◆ EXERCISE OBJECTIVE
Go through the records below line by line and report how many lines include "sklearn", giving the number only.

◆ DATA FOR ANALYSIS

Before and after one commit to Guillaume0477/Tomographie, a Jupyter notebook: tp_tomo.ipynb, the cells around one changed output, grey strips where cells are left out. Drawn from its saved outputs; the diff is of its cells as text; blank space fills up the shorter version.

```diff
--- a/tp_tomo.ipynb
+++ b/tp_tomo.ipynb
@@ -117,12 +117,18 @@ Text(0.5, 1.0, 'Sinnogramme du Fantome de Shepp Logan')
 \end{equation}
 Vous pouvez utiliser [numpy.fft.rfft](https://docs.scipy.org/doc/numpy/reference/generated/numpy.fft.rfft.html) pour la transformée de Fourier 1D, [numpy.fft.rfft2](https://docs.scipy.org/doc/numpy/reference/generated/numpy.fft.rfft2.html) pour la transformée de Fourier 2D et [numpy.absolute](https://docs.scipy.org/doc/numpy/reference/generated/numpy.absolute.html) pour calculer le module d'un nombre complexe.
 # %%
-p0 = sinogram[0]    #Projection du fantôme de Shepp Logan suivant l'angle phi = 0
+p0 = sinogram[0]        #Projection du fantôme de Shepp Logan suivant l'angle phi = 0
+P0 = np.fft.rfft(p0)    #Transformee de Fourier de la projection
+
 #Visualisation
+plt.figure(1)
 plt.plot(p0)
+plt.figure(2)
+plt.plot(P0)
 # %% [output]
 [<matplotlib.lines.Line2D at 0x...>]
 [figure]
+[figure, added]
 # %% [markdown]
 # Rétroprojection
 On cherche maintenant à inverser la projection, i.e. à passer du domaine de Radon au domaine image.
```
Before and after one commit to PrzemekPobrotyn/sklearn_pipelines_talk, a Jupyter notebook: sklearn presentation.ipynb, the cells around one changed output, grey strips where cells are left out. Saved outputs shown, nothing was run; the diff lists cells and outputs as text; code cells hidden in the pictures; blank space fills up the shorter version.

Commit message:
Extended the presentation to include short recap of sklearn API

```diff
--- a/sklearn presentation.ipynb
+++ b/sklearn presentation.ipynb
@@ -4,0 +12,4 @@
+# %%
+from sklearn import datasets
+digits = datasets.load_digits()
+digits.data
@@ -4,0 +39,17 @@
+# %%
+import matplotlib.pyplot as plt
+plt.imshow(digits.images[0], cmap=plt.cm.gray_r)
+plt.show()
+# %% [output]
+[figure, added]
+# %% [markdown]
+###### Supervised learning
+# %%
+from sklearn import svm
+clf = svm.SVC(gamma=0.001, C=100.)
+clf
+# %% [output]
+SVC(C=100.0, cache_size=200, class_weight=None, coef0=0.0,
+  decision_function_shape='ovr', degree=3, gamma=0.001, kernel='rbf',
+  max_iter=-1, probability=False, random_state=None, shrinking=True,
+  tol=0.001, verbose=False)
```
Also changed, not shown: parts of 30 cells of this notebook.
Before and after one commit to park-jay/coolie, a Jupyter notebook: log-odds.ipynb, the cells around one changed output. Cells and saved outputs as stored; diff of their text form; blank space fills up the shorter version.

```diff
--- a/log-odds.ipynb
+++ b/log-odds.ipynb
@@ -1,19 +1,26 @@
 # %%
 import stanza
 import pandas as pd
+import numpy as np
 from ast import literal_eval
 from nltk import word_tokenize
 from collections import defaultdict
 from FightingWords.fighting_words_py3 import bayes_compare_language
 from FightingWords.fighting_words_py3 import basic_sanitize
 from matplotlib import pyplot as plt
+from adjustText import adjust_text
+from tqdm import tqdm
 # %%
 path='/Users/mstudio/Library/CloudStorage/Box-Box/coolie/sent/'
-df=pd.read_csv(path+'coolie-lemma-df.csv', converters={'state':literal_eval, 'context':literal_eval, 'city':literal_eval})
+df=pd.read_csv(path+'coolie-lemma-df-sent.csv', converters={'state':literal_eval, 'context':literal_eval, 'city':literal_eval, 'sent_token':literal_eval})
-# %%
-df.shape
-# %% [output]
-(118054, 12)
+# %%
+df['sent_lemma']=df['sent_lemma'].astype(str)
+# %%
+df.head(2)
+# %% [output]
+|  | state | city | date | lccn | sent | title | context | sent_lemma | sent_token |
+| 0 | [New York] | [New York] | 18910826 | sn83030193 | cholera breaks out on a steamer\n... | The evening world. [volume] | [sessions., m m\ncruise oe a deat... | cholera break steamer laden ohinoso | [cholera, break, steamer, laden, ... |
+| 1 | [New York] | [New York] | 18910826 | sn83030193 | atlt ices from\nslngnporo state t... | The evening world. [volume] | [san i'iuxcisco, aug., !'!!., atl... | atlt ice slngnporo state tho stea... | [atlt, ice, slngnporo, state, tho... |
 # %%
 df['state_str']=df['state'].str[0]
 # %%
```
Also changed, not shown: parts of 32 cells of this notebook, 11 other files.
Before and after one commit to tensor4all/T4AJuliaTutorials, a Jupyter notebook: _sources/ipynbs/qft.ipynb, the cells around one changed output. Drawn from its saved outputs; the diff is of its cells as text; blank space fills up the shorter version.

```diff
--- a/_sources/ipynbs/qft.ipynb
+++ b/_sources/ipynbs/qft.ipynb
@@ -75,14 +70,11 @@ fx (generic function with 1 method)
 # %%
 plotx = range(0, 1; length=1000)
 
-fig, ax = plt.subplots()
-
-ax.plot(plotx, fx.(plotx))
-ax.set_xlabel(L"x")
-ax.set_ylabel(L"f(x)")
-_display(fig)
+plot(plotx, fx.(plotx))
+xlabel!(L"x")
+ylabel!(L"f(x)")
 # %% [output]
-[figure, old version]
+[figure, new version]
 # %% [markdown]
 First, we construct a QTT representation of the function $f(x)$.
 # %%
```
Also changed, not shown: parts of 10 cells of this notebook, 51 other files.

◆ SOLUTION TO THIS EXERCISE
6